“I've taken a lot of labs as classes that have prepared me for this, but I haven't done anything like this in terms of research,” said Gopan. “It's cool to actually apply what you did in a lab class to real life. The stakes are obviously a little higher in this version.”

Today, Gopan’s responsibilities run the breadth of the entire project. On any given day, he might be interacting with clients at the sample collection station, preparing samples for testing, or running tests in the lab — all valuable experience as he prepares for a career in medicine and infectious disease research.

“This has been a really great experience for exposure to different environments, whether it's a lab setting or a healthcare setting, and just seeing how things work and being a part of that,” he said.

Three people in masks and orange safety vests work on a robotic device next to a manhole cover
Students work with professor Aydin Nazmi (right) to install a wastewater testing unit on campus. Photo by Joe Johnston.


The saliva-based surveillance program is just one way the university is working to keep the campus safe. Cal Poly has also implemented wastewater testing to monitor potential outbreaks before they spread.

Starting in late fall, facilities staff and faculty worked together to deploy five testing units at main junctions of the campus sewer system to monitor wastewater flowing from the residential areas.

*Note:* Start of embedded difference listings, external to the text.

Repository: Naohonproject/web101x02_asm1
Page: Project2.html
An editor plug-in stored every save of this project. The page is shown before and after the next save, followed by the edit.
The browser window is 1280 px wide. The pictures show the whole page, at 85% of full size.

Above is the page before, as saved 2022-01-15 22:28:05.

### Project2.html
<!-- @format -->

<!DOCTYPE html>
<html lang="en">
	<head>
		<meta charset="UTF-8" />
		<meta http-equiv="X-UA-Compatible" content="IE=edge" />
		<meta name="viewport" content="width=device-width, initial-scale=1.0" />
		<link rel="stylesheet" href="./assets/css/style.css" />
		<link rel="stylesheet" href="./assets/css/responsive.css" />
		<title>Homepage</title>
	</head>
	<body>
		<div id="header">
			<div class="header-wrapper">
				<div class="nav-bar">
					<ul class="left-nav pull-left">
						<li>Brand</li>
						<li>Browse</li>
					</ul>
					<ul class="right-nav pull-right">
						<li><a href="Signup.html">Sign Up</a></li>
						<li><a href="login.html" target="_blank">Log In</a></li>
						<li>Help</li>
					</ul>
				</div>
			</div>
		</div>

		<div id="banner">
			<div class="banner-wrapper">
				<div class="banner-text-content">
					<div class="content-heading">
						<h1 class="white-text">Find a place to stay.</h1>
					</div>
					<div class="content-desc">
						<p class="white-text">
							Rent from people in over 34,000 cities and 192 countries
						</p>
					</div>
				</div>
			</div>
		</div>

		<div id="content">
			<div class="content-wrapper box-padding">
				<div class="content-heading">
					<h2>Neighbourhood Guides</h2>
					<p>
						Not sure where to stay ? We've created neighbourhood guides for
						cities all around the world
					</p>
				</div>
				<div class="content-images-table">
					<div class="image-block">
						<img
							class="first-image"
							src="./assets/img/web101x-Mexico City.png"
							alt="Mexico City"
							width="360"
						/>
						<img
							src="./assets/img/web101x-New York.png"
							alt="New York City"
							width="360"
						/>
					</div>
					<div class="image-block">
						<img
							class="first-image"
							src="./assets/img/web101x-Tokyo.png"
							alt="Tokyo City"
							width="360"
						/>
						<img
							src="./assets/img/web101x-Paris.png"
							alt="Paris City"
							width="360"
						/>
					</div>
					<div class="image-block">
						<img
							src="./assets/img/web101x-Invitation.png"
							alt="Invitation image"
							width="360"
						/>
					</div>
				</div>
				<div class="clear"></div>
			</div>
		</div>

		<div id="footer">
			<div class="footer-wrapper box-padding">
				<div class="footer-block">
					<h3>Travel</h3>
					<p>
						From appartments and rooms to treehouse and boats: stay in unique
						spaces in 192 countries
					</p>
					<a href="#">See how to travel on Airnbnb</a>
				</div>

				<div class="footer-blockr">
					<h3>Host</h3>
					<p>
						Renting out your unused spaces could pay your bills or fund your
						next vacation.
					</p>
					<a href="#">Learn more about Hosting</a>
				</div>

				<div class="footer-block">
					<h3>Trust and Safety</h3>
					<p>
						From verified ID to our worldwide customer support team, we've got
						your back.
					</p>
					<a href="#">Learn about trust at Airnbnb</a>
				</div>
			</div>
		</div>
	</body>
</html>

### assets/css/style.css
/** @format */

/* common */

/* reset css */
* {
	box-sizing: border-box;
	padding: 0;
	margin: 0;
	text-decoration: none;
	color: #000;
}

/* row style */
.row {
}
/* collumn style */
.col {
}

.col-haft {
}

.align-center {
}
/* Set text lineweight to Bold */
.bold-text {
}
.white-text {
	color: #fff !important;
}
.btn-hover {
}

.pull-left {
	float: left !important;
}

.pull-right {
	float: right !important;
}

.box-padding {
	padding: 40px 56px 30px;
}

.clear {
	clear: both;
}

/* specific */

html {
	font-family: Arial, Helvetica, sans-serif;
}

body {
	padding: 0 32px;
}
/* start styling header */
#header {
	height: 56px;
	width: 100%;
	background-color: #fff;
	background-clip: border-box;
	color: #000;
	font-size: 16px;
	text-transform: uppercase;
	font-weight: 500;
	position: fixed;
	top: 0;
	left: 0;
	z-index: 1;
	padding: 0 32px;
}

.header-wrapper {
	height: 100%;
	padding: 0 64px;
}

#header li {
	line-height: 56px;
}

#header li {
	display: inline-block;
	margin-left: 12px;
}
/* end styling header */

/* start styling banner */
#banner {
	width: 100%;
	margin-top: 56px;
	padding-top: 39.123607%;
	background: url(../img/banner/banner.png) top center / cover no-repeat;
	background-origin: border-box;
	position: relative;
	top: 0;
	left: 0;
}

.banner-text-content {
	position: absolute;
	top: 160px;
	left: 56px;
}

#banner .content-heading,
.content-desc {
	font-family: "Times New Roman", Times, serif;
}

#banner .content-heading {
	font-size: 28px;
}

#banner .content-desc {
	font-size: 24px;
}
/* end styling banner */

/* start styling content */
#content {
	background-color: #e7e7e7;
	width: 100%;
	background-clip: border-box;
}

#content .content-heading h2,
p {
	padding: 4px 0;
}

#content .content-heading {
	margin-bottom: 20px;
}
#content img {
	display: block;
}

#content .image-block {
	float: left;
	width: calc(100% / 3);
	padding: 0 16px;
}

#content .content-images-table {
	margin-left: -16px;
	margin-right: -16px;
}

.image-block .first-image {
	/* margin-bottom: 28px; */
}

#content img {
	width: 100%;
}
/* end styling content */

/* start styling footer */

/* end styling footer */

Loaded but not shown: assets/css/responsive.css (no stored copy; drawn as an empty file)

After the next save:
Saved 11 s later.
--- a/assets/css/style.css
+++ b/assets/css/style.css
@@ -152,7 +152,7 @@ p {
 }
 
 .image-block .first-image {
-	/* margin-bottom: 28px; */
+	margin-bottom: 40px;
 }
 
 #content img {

The units look for traces of SARS-CoV-2 RNA in the residential waste, indicating a possible infection among the student population.

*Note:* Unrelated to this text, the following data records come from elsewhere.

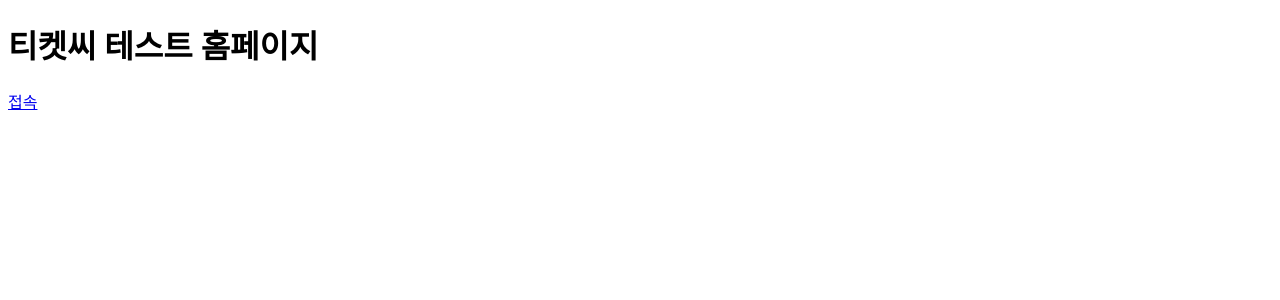
Repository: ONG-YG/Ticket_Sea
Page: http://localhost/TicketSeaMVC/
The author's editor kept a copy of each file at every save. The page is drawn from the files as they stood at one save, then again after the next save.
The browser window is 1280 px wide. The pictures show the whole page.
The page is served by Tomcat 9.

Above is the page before, as saved 2018-10-23 09:50:42.

### TicketSeaMVC/WebContent/index.jsp
<%@ page language="java" contentType="text/html; charset=UTF-8"
    pageEncoding="UTF-8"%>
<!DOCTYPE html PUBLIC "-//W3C//DTD HTML 4.01 Transitional//EN" "http://www.w3.org/TR/html4/loose.dtd">
<html>
<head>
<meta http-equiv="Content-Type" content="text/html; charset=UTF-8">
<title>Insert title here</title>
</head>
<body>
<h1>티켓씨 테스트 홈페이지</h1>
<a href="views/main/mainPage">접속</a>

</body>
</html>

After the next save:
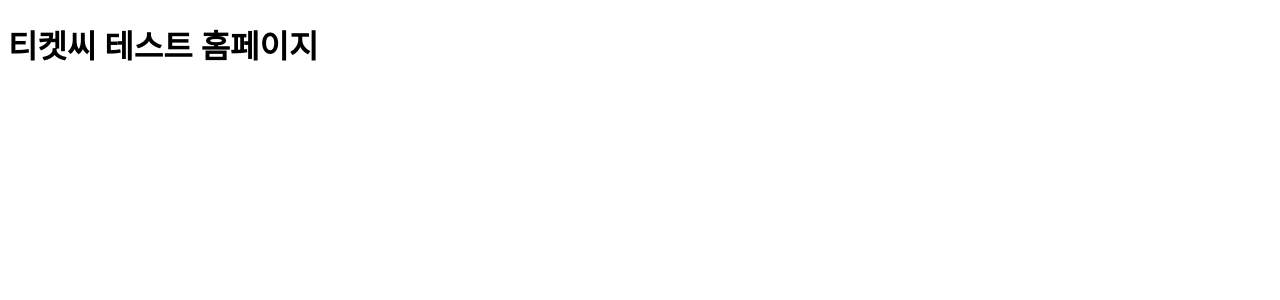
Saved 65 s later.
--- a/TicketSeaMVC/WebContent/index.jsp
+++ b/TicketSeaMVC/WebContent/index.jsp
@@ -8,7 +8,7 @@
 </head>
 <body>
 <h1>티켓씨 테스트 홈페이지</h1>
-<a href="views/main/mainPage">접속</a>
+
 
 </body>
 </html>

After the save that followed:
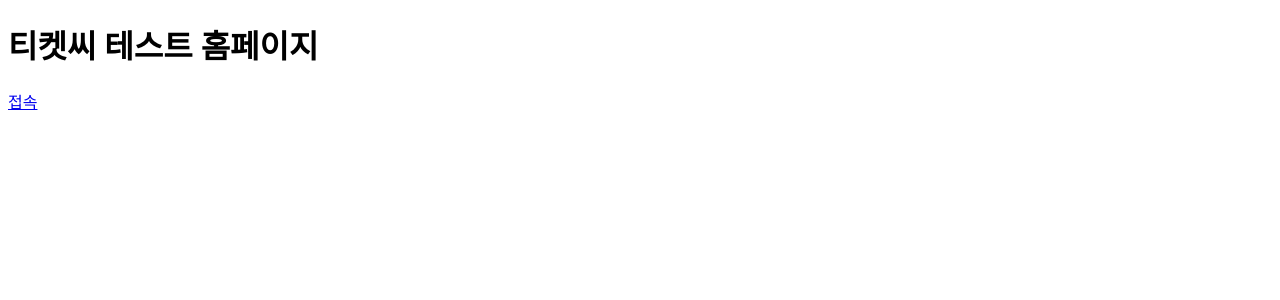
Saved 4 s later.
--- a/TicketSeaMVC/WebContent/index.jsp
+++ b/TicketSeaMVC/WebContent/index.jsp
@@ -8,7 +8,7 @@
 </head>
 <body>
 <h1>티켓씨 테스트 홈페이지</h1>
-
+<a href="views/main/mainPage">접속</a>
 
 </body>
 </html>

“The wastewater gives us more of a broad glance at where there might be problems,” said Martinez. “If we start to see infections in the wastewater testing, then we can do more targeted saliva testing — even, say, to a specific dorm.”

According to Aydin Nazmi, an epidemiologist and presidential faculty fellow overseeing Cal Poly's COVID-19 response, the entire project has been a giant lift for the faculty and staff involved — and only possible because of the breadth of expertise available on campus.

“We just have the right people to pull this off,” he said. “It's a combination of luck and grit, because this group of people stepped up to take this on, in addition to everything else they were doing during fall quarter.”

“It's a massive team effort — this is something that crosses every barrier and boundary of Cal Poly, from students to faculty to facilities and maintenance staff,” said Martinez. “Our hope is that, because of the high levels of testing that we will be able to achieve, that we will be able to quell any potential outbreak, get all of our students back in the classroom, and be able to have our campus back.”